A-Level students who did not get a place to study law at university this year should not be put off entering the legal profession, the Junior Lawyers Division (JLD) has stated.
The Law Society’s JLD has urged students to consider alternative routes, but to remain cautious and be sure that a legal career is for them.
“An increasing number of firms are recognising that there are alternative routes to becoming a solicitor. Some firms now take up to 50 per cent of trainee solicitors who don’t have a law degree, “ said JLD executive member Kevin Poulter.
“What remains important is the quality of education, the class of degree and the character of the candidate.”
The news comes after Lawyer 2B.com reported that the number of students chasing training contracts this summer had rocketed with several leading law firms reporting a 50 per cent jump in applications.
JLD chairwoman Heidi Sandy said: “Entering the legal profession is not an easy process. The hours are long and the work often challenging.

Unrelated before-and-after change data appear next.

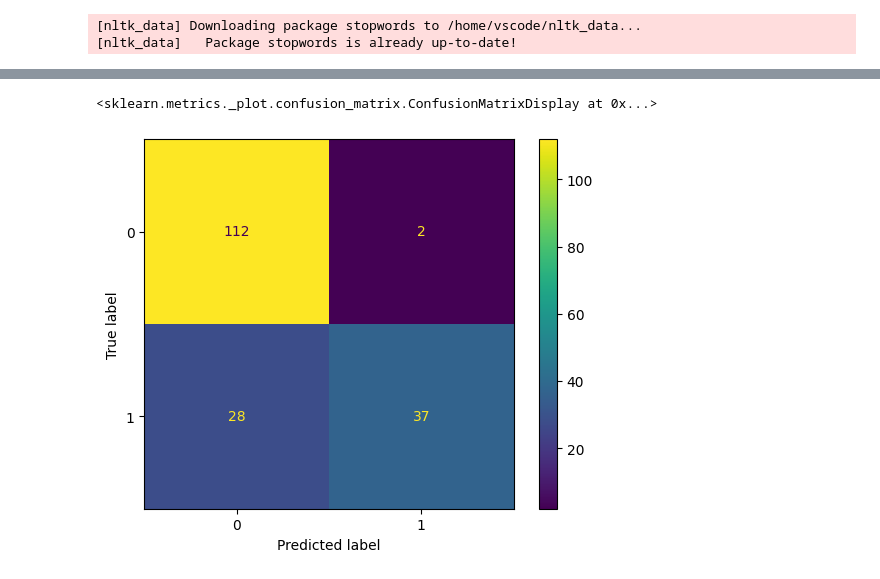
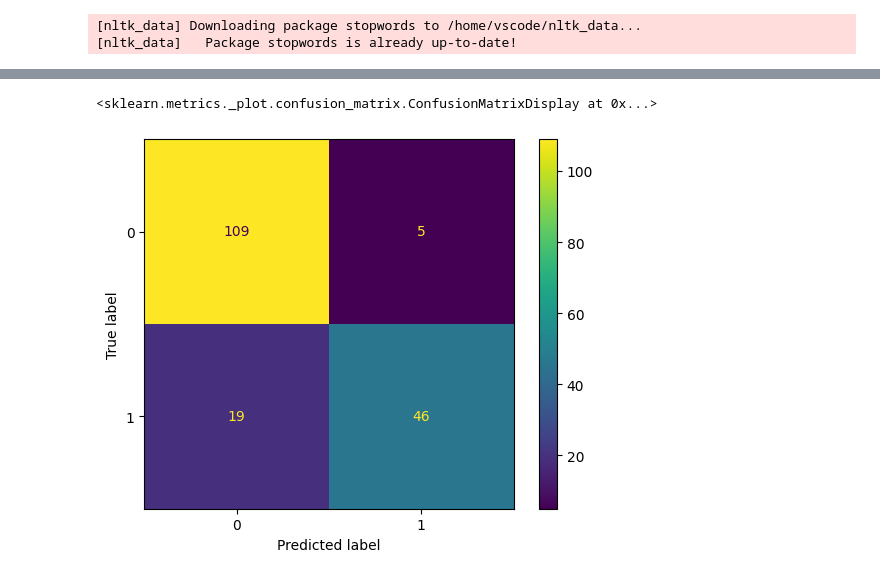
Before and after one commit to 4GeeksAcademy/alfonsoMG_-naive_bayes, a Jupyter notebook: src/ML_model.ipynb, the cells around one changed output, grey strips where cells are left out. Drawn from its saved outputs; the diff is of its cells as text; code cells hidden in the pictures.

```diff
--- a/src/ML_model.ipynb
+++ b/src/ML_model.ipynb
@@ -63,6 +67,6 @@ df.head()
 | 3 | the new features suck for those o... | 0 |
 | 4 | forced reload on uploading pic on... | 0 |
 # %%
-df["review"] = df["review"].str.lower().replace('[^\w\s\']', ' ', regex=True).str.split().apply(lambda x: ' '.join(filter(lambda word: word.isalpha() and len(word) > 3, x)))
+df["review"] = df["review"].str.lower().replace('[^\w\s\']', ' ', regex=True).str.split().apply(lambda x: ' '.join(filter(lambda word: word.isalpha() and len(word) > 2, x)))
 df["review"].head(40)
 # %% [output]
@@ -172,5 +183,25 @@ The best model is: Multinomial with the smallest difference (0.1380) between tra
 hyperparams = {
     "alpha": [0] + list(np.arange(1.0, 10, 0.1)),  # Asegurarse de que se incluya 0 y utilizar un paso más pequeño
     "fit_prior": [True, False],
-    "class_prior": [None, np.linspace(0.1, 1, 10)]
+    "class_prior": [None, np.arange(0.1, 1, 10)]
 }
+
+multinomial = MultinomialNB()
+grid = GridSearchCV(multinomial, hyperparams, scoring = 'accuracy', cv = 5)
+grid.fit(X_train, y_train)
+
+best_hyper = grid.best_params_
+best_model = MultinomialNB(**best_hyper)
+best_model.fit(X_train, y_train)
+
+y_pred = best_model.predict(X_train)
+train_score = accuracy_score(y_train, y_pred)
+
+y_pred = best_model.predict(X_test)
+test_score = accuracy_score(y_test, y_pred)
+
+print(f"The accuracy score for Train is : {train_score}")
+print(f"The accuracy score for Test is : {test_score}")
+print(f"Train/Test difference: {train_score - test_score}")
+
+dump(best_model, open (f"/workspaces/alfonsoMG_naive_bayes/models/opt_multinomial.pk", "wb"))
@@ -221,10 +216,10 @@ Train/Test difference: 0.09596855187998243
 # %%
 # Calcular la matriz de confusión
 cm = confusion_matrix(y_test, y_pred)
 
 # Visualizar la matriz de confusión
-disp = ConfusionMatrixDisplay(confusion_matrix=cm, display_labels=model.classes_)
+disp = ConfusionMatrixDisplay(confusion_matrix=cm, display_labels=best_model.classes_)
 disp.plot()
 # %% [output]
 <sklearn.metrics._plot.confusion_matrix.ConfusionMatrixDisplay at 0x...>
-[figure, old version]
+[figure, new version]
```
Also changed, not shown: parts of 25 cells of this notebook, 7 other files.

Students need to be prepared for a hard slog before qualifying.”
The traditional path to becoming a solicitor is a law degree, followed by the Legal Practice Course (LPC) and then a two-year training contract with a law firm.
But there is a growing trend for non-law students to take the Graduate Diploma in Law (GDL) first before embarking on the LPC.